A new Streetfilm (watch it below) taken during the recent Velo-City Global conference in Copenhagen is like a refuge in a storm.
Here in Portland (and across the country), we still struggle with resentment over bike lanes, a local media that’s happy to stir it up, people wanting to ban bikes completely because they’re simply in the way, people on bikes who can’t be bothered to slow down for other bike traffic, and public transit employees whose actions and words make our streets less safe for people on bikes.
And then there’s Copenhagen, and a Streetfilm that shows what it’s like through the eyes of North Americans. The video below, put together by the inimitable filmmaker Clarence Eckerson, is longer than their usual fare, but it’s worth every second.
Here are the quotes that really stood out for me (emphasis mine):
Tim Blumenthal, executive director of Bikes Belong:
“We could do this fairly easily and fairly inexpensively in just about any U.S. city and the only thing we’d need to do is have the will and the political power to squeeze the cars a bit.”
Jeff Mapes, author of Pedaling Revolution:
“Too much in the U.S. there’s this feeling of the other; that somebody on the bicycle, that’s not me, that’s some different kind of creature. And here it’s very clear, ‘No, the person on the bicycle, that’s just me, using a different mode of transportation.'”
Andy Clarke, executive director, League of American Bicyclists:
“We like to say, to put people at ease, that ‘Oh, Copenhagen didn’t do it overnight and they took 40 years to get where they are today.’ We don’t don’t have the luxury of waiting 40 years to get to that point in U.S. cities, we have to do it a lot more quickly.”
Here’s the video:
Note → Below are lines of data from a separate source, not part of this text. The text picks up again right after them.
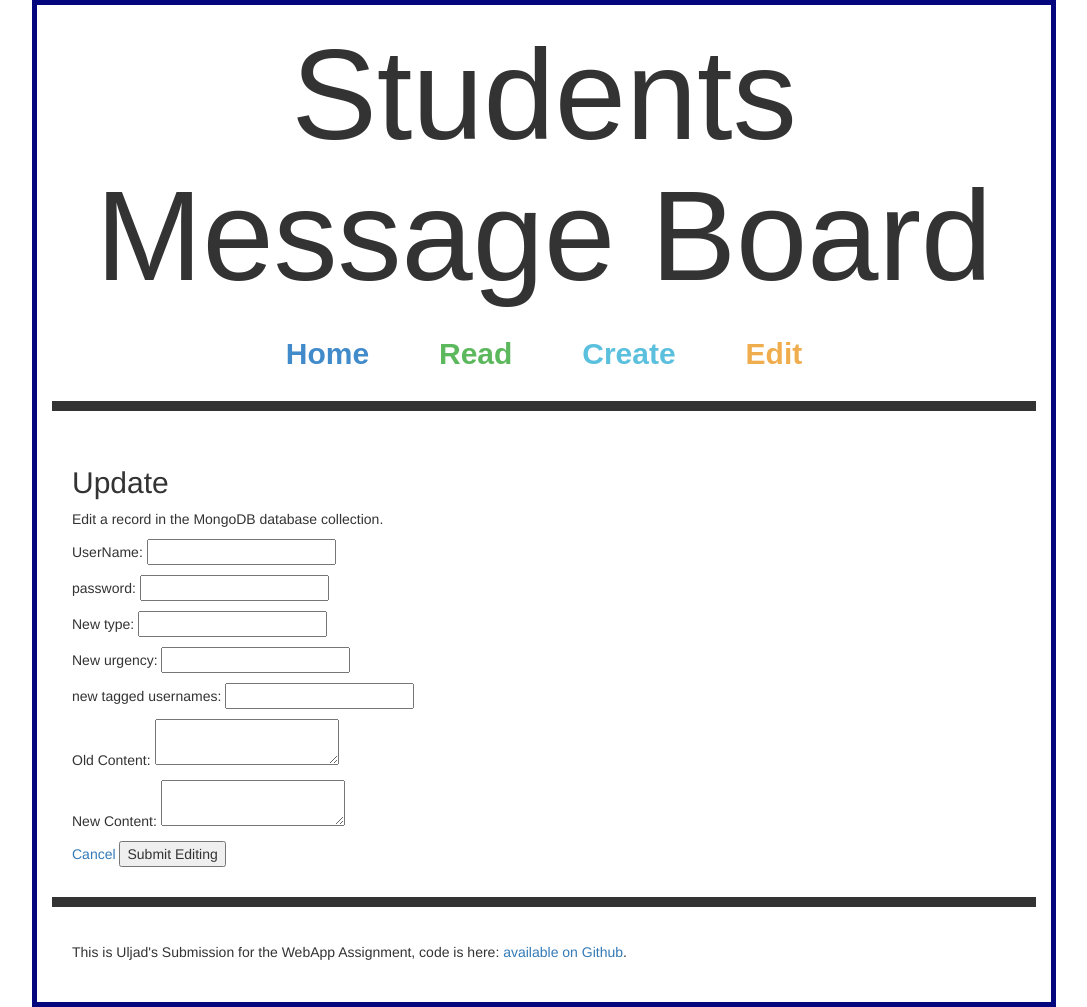
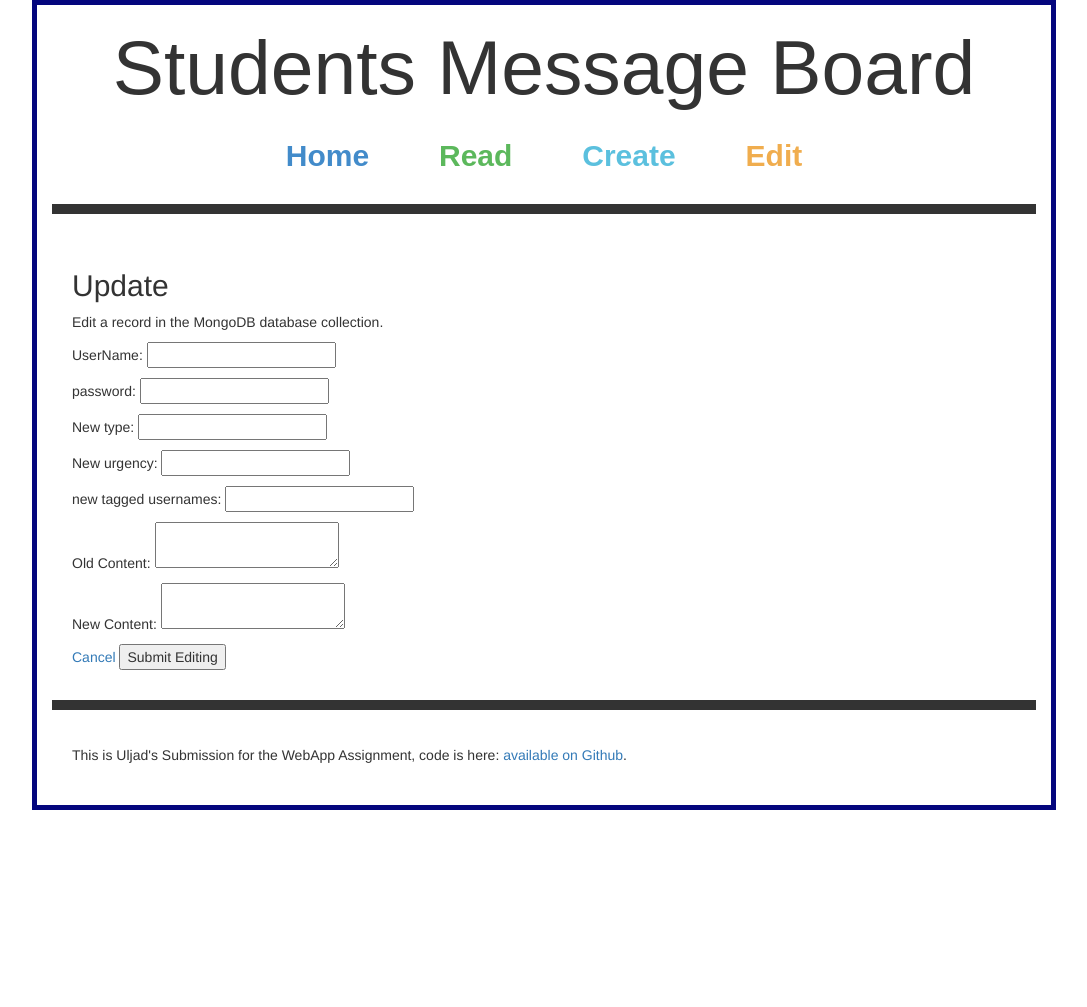
Before and after one commit to uljad/WebAppDemo, a Flask app: page /edit in a window 1280 px wide. Shown: the whole page, without its empty margins (96-1183 px from the left). After the commit the page ends 810 px from the top, so only its background shows below. Run offline with Flask 2, Linux system fonts and the light colour scheme; parts of the project's set-up code (start-up, migrations or seed data) failed here and were passed over; some libraries are stand-ins or nearby versions.

Commit message:
smaller header

```diff
--- a/templates/base.html
+++ b/templates/base.html
@@ -13,7 +13,7 @@
   <body>
     <div class="container">
       <header>
-        <h1 style="font-size:10vw">Students Message Board</h1>
+        <h1 style="font-size:6vw">Students Message Board</h1>
         <p>
           <a href="{{ url_for('home')}}" class="btn btn-home btn-outline"><i class="icon-pencil"></i> <strong>Home</strong></a>
           <a href="{{ url_for('read')}}" class="btn btn-read btn-outline"><i class="icon-edit"></i> <strong>Read</strong></a>
```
U.S. politicians and high-level bureaucrats: The ball is in your court. How many videos, educational trips and studies of Europe will it take before we start really following their lead?